Widgets Magazine

University of Kansas Becomes Cosmo

After putting a man on the moon, curing polio and inventing TiVo, science has finally taken on one of the big problems: a lack of taxonomy surrounding flirting styles. Well, our long national nightmare is over because according to a recent study out of the University of Kansas, there are five styles of flirting: physical, playful, polite, sincere, and traditional. Mary Jo Rapini breaks down the categories:

Physical: People who scored high on this type often develop relationships quickly, have more sexual chemistry and have a greater emotional and sexual connection to their partners.

Traditional: These believe men should make the first move and women should not pursue men. Both men and women with this style tend to be introverted.

Polite: The focus is on proper manners and nonsexual communication.

Sincere: The style most often cited in the study. Relationships involve strong emotional connections and sexual chemistry and are typically meaningful; they are based on creating emotional connections.

Playful: People favoring the playful style often flirt with little interest in a long-term romance, but they find flirting fun and enhancing to their self-esteem. They are less likely to have important and meaningful relationships and this is the type that is most uncommon.

Shockingly, the people who fall under the “sincere” category, which is by definition characterized by making deep, meaningful connections with people had more long-lasting relationship than “playful” people who flirt to build up their own self-esteem.

The study also answers the most important question facing modern 21st century women: how can they snare a man? The study offers suggestions ranging from subtle ways to get attention (“Arch your eyebrows,” “Mirror or copy your potential date’s body behavior”) to the um, less subtle (“Lean forward,” “Thrust your chest out,” “Cross or open your legs”) to the creepy (“Prolong your eye contact at a potential mate,” “Winking”).

The news gets even better, as the University of Kansas—an institution of higher learning, mind you—has put out an interactive quiz so that you can determine which type of flirt you are. This is great news for everyone who looked at the recent merger between The Daily Beast and Newsweek and wondered: “Why can’t that happen to Scientific American and Cosmo? Just imagine the quizzes!”

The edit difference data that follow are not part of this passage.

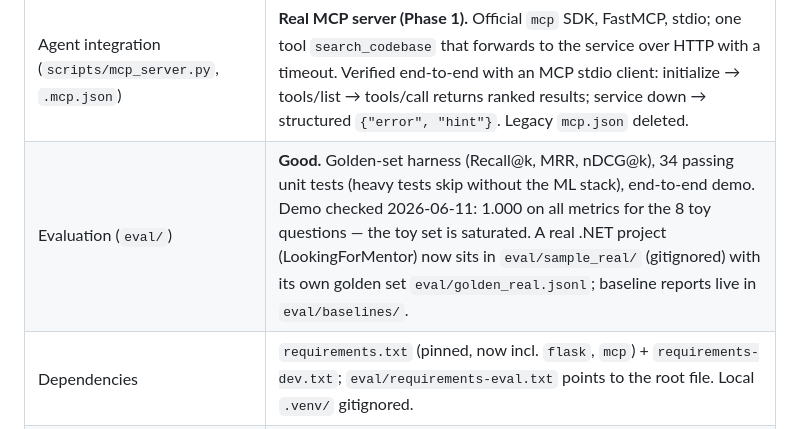
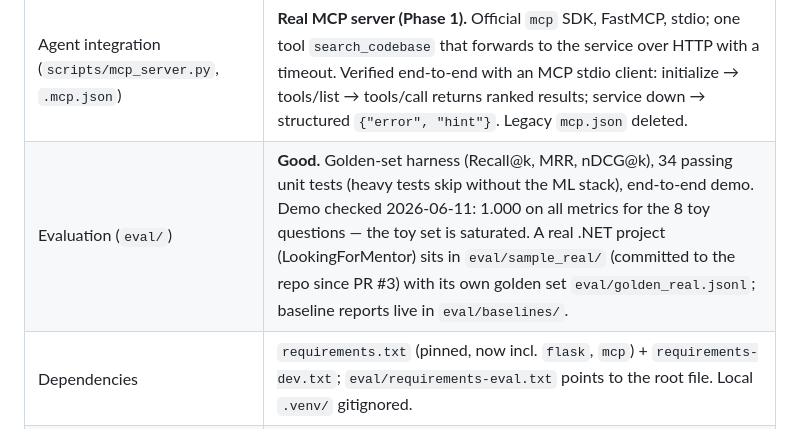
Before and after one commit to olehserv/semantic-search, a Markdown page: handoff.md, the part around the change. Drawn GitHub-style.

```diff
--- a/handoff.md
+++ b/handoff.md
@@ -26,7 +26,7 @@ Code) a `search_codebase` MCP tool. See `README.md` for usage.
 | Search service (`scripts/service.py`) | **New (Phase 1).** Flask, warm engine. Verified on host (first query 0.65 s, second 0.10 s — was ~30 s) **and in Docker** (2026-06-13): compose stack up, same top result + score as host, BM25 nodes loaded from Qdrant inside the container, warm queries 0.25 s, restart loads the model from the `hf_models` volume (no re-download), engine built once per process. |
 | Q&A (`scripts/ask.py`) | Works with local Ollama (`llama3`). Small context budget, weak retry logic. |
 | Agent integration (`scripts/mcp_server.py`, `.mcp.json`) | **Real MCP server (Phase 1).** Official `mcp` SDK, FastMCP, stdio; one tool `search_codebase` that forwards to the service over HTTP with a timeout. Verified end-to-end with an MCP stdio client: initialize → tools/list → tools/call returns ranked results; service down → structured `{"error", "hint"}`. Legacy `mcp.json` deleted. |
-| Evaluation (`eval/`) | **Good.** Golden-set harness (Recall@k, MRR, nDCG@k), 34 passing unit tests (heavy tests skip without the ML stack), end-to-end demo. Demo checked 2026-06-11: 1.000 on all metrics for the 8 toy questions — the toy set is saturated. A real .NET project (LookingForMentor) now sits in `eval/sample_real/` (gitignored) with its own golden set `eval/golden_real.jsonl`; baseline reports live in `eval/baselines/`. |
+| Evaluation (`eval/`) | **Good.** Golden-set harness (Recall@k, MRR, nDCG@k), 34 passing unit tests (heavy tests skip without the ML stack), end-to-end demo. Demo checked 2026-06-11: 1.000 on all metrics for the 8 toy questions — the toy set is saturated. A real .NET project (LookingForMentor) sits in `eval/sample_real/` (committed to the repo since PR #3) with its own golden set `eval/golden_real.jsonl`; baseline reports live in `eval/baselines/`. |
 | Dependencies | `requirements.txt` (pinned, now incl. `flask`, `mcp`) + `requirements-dev.txt`; `eval/requirements-eval.txt` points to the root file. Local `.venv/` gitignored. |
 | CI | GitHub Actions: ruff + py_compile + pytest (+ `requests`, so the MCP shim tests run). Heavy tests skip without the ML stack. |
 | Docs | `README.md` is current (service + MCP usage). The 2026-06-01 service design is **implemented** (status noted in the spec). |
```
Also changed, not shown: eval/README.md (+2 -2 lines).
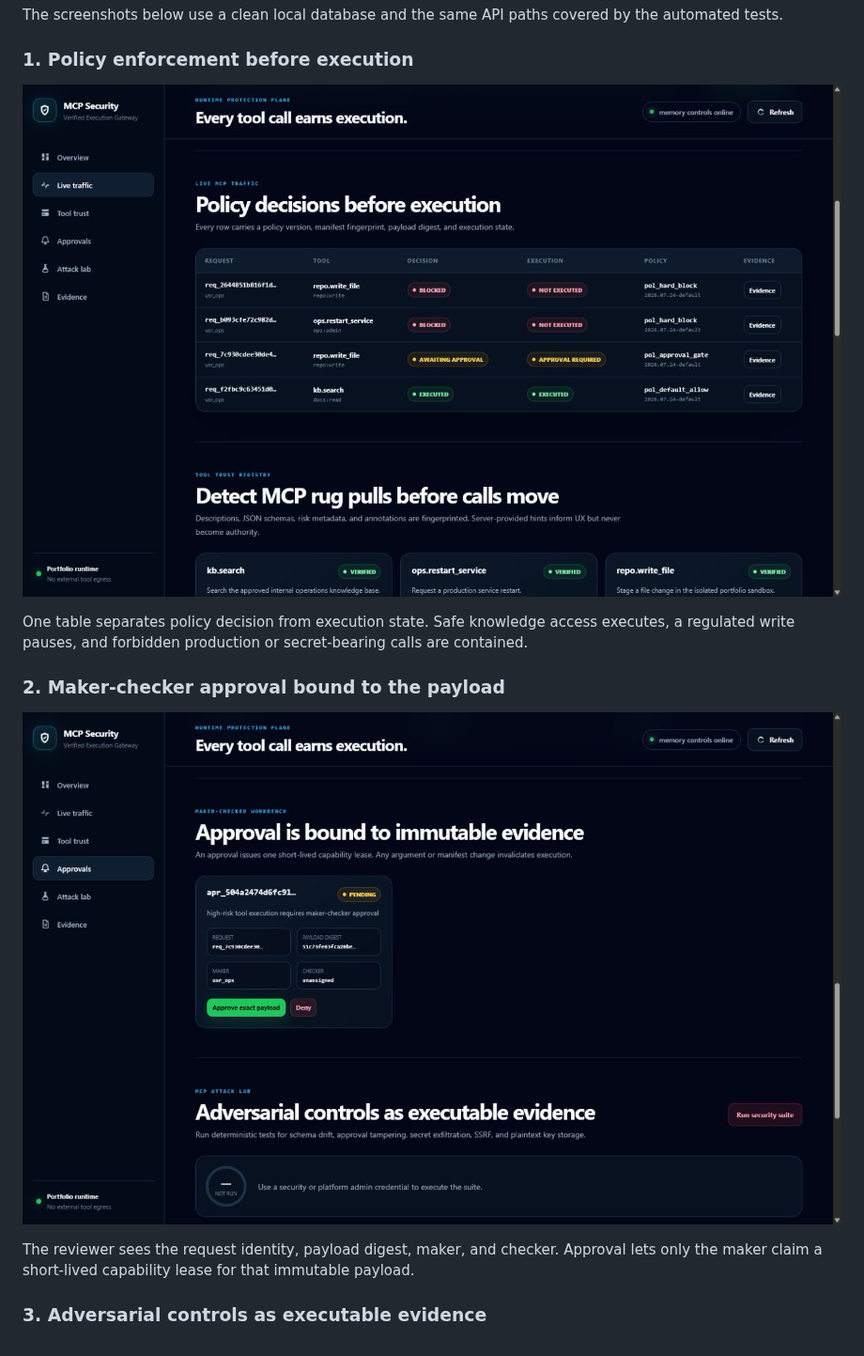
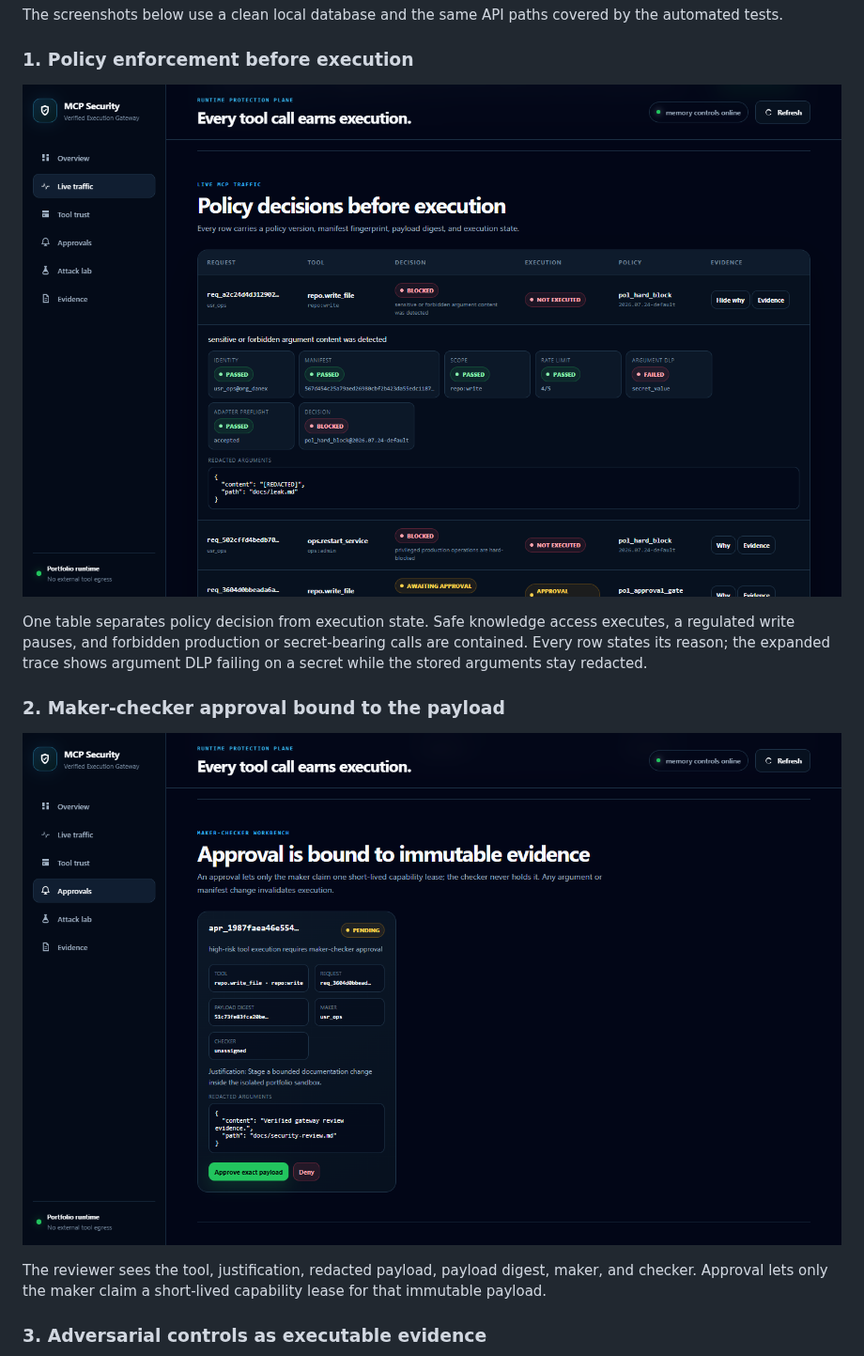
Before and after one commit to danieloza/mcp-security-gateway, a Markdown page: README.md, the part around one of its changes. Shown at 94% size. Drawn GitHub-style; pictures changed too: docs/assets/approval-workbench.png, docs/assets/policy-enforcement.png.

```diff
--- a/README.md
+++ b/README.md
@@ -166,15 +166,16 @@ by the automated tests.
 
 One table separates policy decision from execution state. Safe knowledge access
 executes, a regulated write pauses, and forbidden production or secret-bearing
-calls are contained.
+calls are contained. Every row states its reason; the expanded trace shows
+argument DLP failing on a secret while the stored arguments stay redacted.
 
 ### 2. Maker-checker approval bound to the payload
 
 ![Maker-checker exact payload approval](docs/assets/approval-workbench.png)
 
-The reviewer sees the request identity, payload digest, maker, and checker.
-Approval lets only the maker claim a short-lived capability lease for that
-immutable payload.
+The reviewer sees the tool, justification, redacted payload, payload digest,
+maker, and checker. Approval lets only the maker claim a short-lived capability
+lease for that immutable payload.
 
 ### 3. Adversarial controls as executable evidence
 
```
Also changed, not shown: other parts of README.md (+14 -12 lines), CHANGELOG.md (+5 -1 lines), docs/assets/attack-lab.png, docs/assets/evidence-chain.png, docs/assets/gateway-dashboard.png, docs/assets/mcp-security-gateway-demo.gif.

The most important takeaway though, is that going on likealittle and anonymously telling a female in cowboy boots she should ride you isn’t flirting, it’s just weird Internet weirdness and will never work for anyone ever.